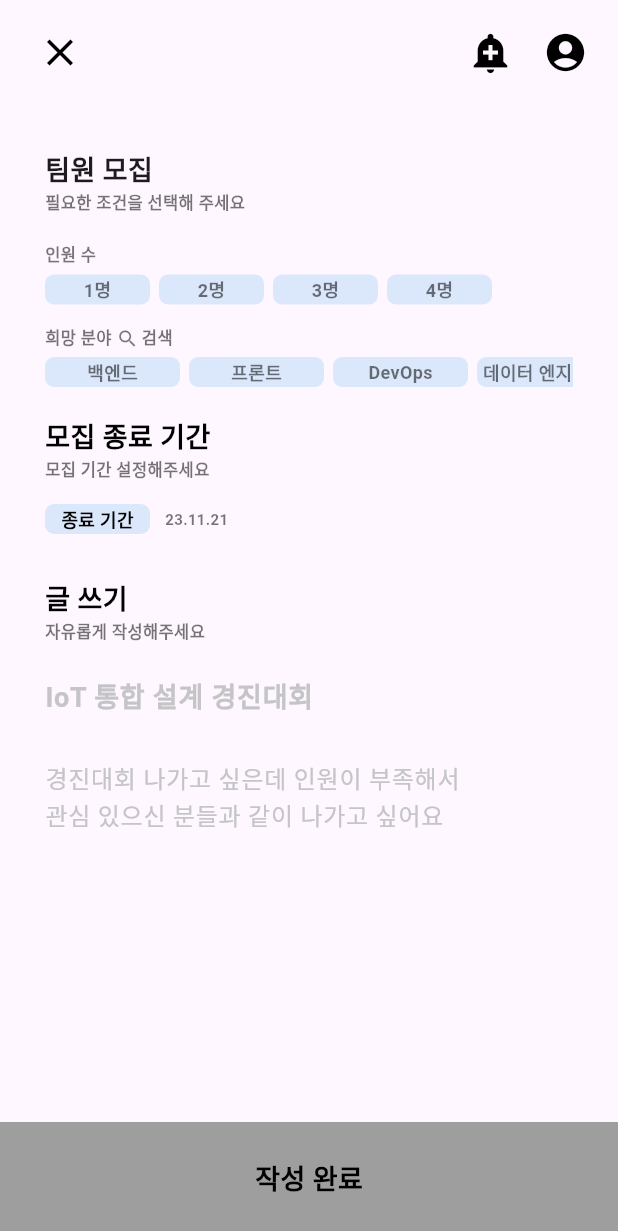
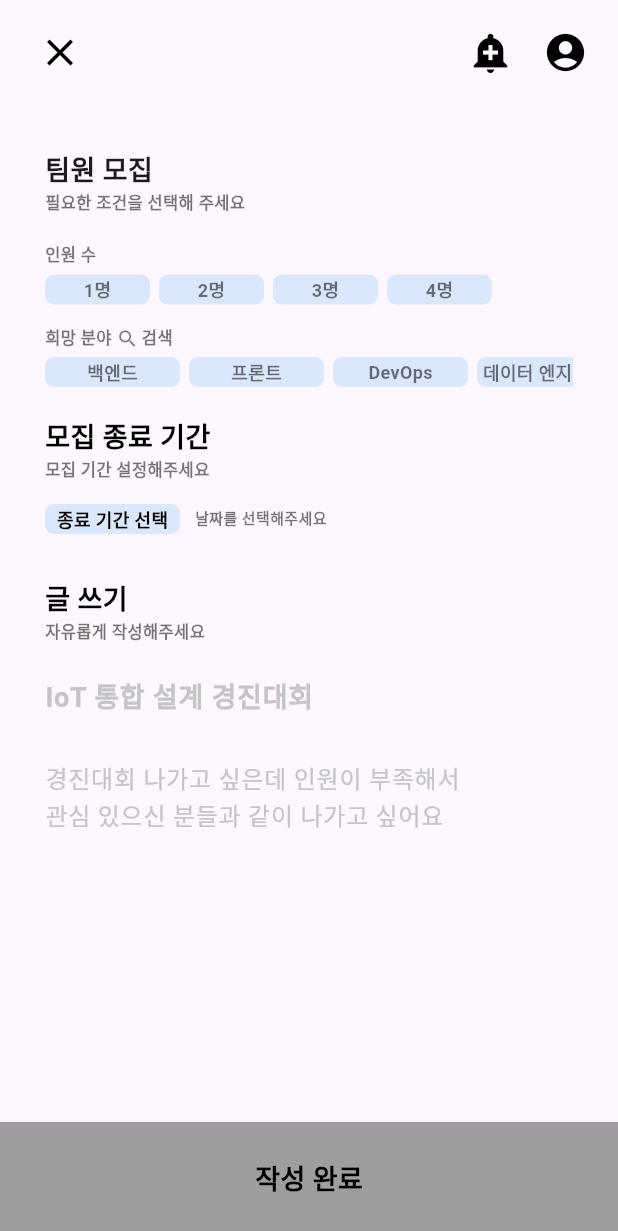
Before and after one commit to Jeong-Reminder/frontend, a Flutter app: the MakeTeamPage screen opened directly, on a phone screen of 412 x 824 dp. Shown: the top 1231 px of the screen. Run offline on Flutter 3.47's test engine with Material 3 defaults, Android fonts, the phone set to English and light mode, and no system bars; our stand-ins replace badges, cookie_jar, file_picker, flutter_datetime_picker_plus, image_picker, jwt_decoder and 4 more; accounts and stored records are empty.

Commit message:
feat : #104 팀원 모집글 작성 API 연동
- 모집 종료 기간 선택할 수 있도록 날짜 선택기 추가 구현
- 선택된 모집 종료 기간을 저장하는 변수 selectedEndDate 선언

```diff
--- a/frontend/lib/main.dart
+++ b/frontend/lib/main.dart
@@ -6,6 +6,7 @@ import 'package:frontend/providers/projectExperience_provider.dart';
 import 'package:frontend/screens/experience_screen.dart';
 import 'package:frontend/screens/home_screen.dart';
 import 'package:frontend/screens/login_screen.dart';
+import 'package:frontend/screens/makeTeam_screen.dart';
 import 'package:frontend/screens/settingProFile1_screen.dart';
 import 'package:frontend/screens/settingProfile2_screen.dart';
 import 'package:provider/provider.dart';
@@ -59,7 +60,7 @@ class _MyAppState extends State<MyApp> with WidgetsBindingObserver {
     return MaterialApp(
       initialRoute: '/',
       routes: {
-        '/': (context) => const LoginPage(),
+        '/': (context) => const MakeTeamPage(),
         '/add_member': (context) => const AddMemberPage(),
         '/user-info': (context) => const UserInfoPage(),
         '/setting-profile': (context) => const SettingProfile1Page(),
--- a/frontend/lib/screens/makeTeam_screen.dart
+++ b/frontend/lib/screens/makeTeam_screen.dart
@@ -8,15 +8,16 @@ class MakeTeamPage extends StatefulWidget {
 }
 
 class _MakeTeamPageState extends State<MakeTeamPage> {
-  int selectedPeopleCount = -1; // 선택된 인원 수를 저장하는 상태 변수
-  String selectedField = ''; // 선택된 희망 분야를 저장하는 상태 변수
+  int selectedPeopleCount = -1; // 선택된 인원 수를 저장하는 변수
+  String selectedField = ''; // 선택된 희망 분야를 저장하는 변수
+  DateTime? selectedEndDate; // 선택된 모집 종료 기간을 저장하는 변수
+
   final TextEditingController _titleController =
       TextEditingController(); // 제목 텍스트 제어하는 컨트롤러
   final TextEditingController _contentController =
       TextEditingController(); // 내용 텍스트 제어하는 컨트롤러
 
-  ValueNotifier<bool>
-      isButtonEnabled = // ValueNotifier는 값이 변경될 때 리스너들에게 알릴 수 있는 간단한 클래스로, 주로 상태 관리에 사용
+  ValueNotifier<bool> isButtonEnabled =
       ValueNotifier(false); // 버튼 활성화 상태를 관리하는 변수
 
   @override
@@ -41,6 +42,21 @@ class _MakeTeamPageState extends State<MakeTeamPage> {
     // 제목과 내용이 비어있지 않은지 확인하여 버튼 활성화 상태 업데이트
     isButtonEnabled.value =
         _titleController.text.isNotEmpty && _contentController.text.isNotEmpty;
+  }
+
+  // 날짜 선택기 함수
+  Future<void> _selectEndDate(BuildContext context) async {
+    final DateTime? picked = await showDatePicker(
+      context: context,
+      initialDate: DateTime.now(),
+      firstDate: DateTime(2010),
+      lastDate: DateTime(2101),
+    );
+    if (picked != null && picked != selectedEndDate) {
+      setState(() {
+        selectedEndDate = picked;
+      });
+    }
   }
 
   // 인원 수 버튼을 생성하는 위젯
@@ -273,17 +289,17 @@ class _MakeTeamPageState extends State<MakeTeamPage> {
               Row(
                 children: [
                   GestureDetector(
-                    onTap: () {},
+                    onTap: () => _selectEndDate(context), // 날짜 선택 함수 호출
                     child: Container(
                       height: 20,
-                      width: 70,
+                      width: 90,
                       decoration: BoxDecoration(
                         color: const Color(0xFFDBE7FB),
                         borderRadius: BorderRadius.circular(6),
                       ),
                       child: const Center(
                         child: Text(
-                          '종료 기간',
+                          '종료 기간 선택',
                           style: TextStyle(
                             fontSize: 12,
                             fontWeight: FontWeight.bold,
@@ -294,9 +310,11 @@ class _MakeTeamPageState extends State<MakeTeamPage> {
                     ),
                   ),
                   const SizedBox(width: 10),
-                  const Text(
-                    '23.11.21',
-                    style: TextStyle(
+                  Text(
+                    selectedEndDate != null
+                        ? '${selectedEndDate!.year}.${selectedEndDate!.month}.${selectedEndDate!.day}'
+                        : '날짜를 선택해주세요',
+                    style: const TextStyle(
                       fontSize: 10,
                       fontWeight: FontWeight.bold,
                       color: Colors.black54,
```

*-*-*

- **Exercise details**:
Take each line above that contains "class" and copy it out.

- **Response**:
@@ -59,7 +60,7 @@ class _MyAppState extends State<MyApp> with WidgetsBindingObserver {
@@ -8,15 +8,16 @@ class MakeTeamPage extends StatefulWidget {
 class _MakeTeamPageState extends State<MakeTeamPage> {
@@ -41,6 +42,21 @@ class _MakeTeamPageState extends State<MakeTeamPage> {
@@ -273,17 +289,17 @@ class _MakeTeamPageState extends State<MakeTeamPage> {
@@ -294,9 +310,11 @@ class _MakeTeamPageState extends State<MakeTeamPage> {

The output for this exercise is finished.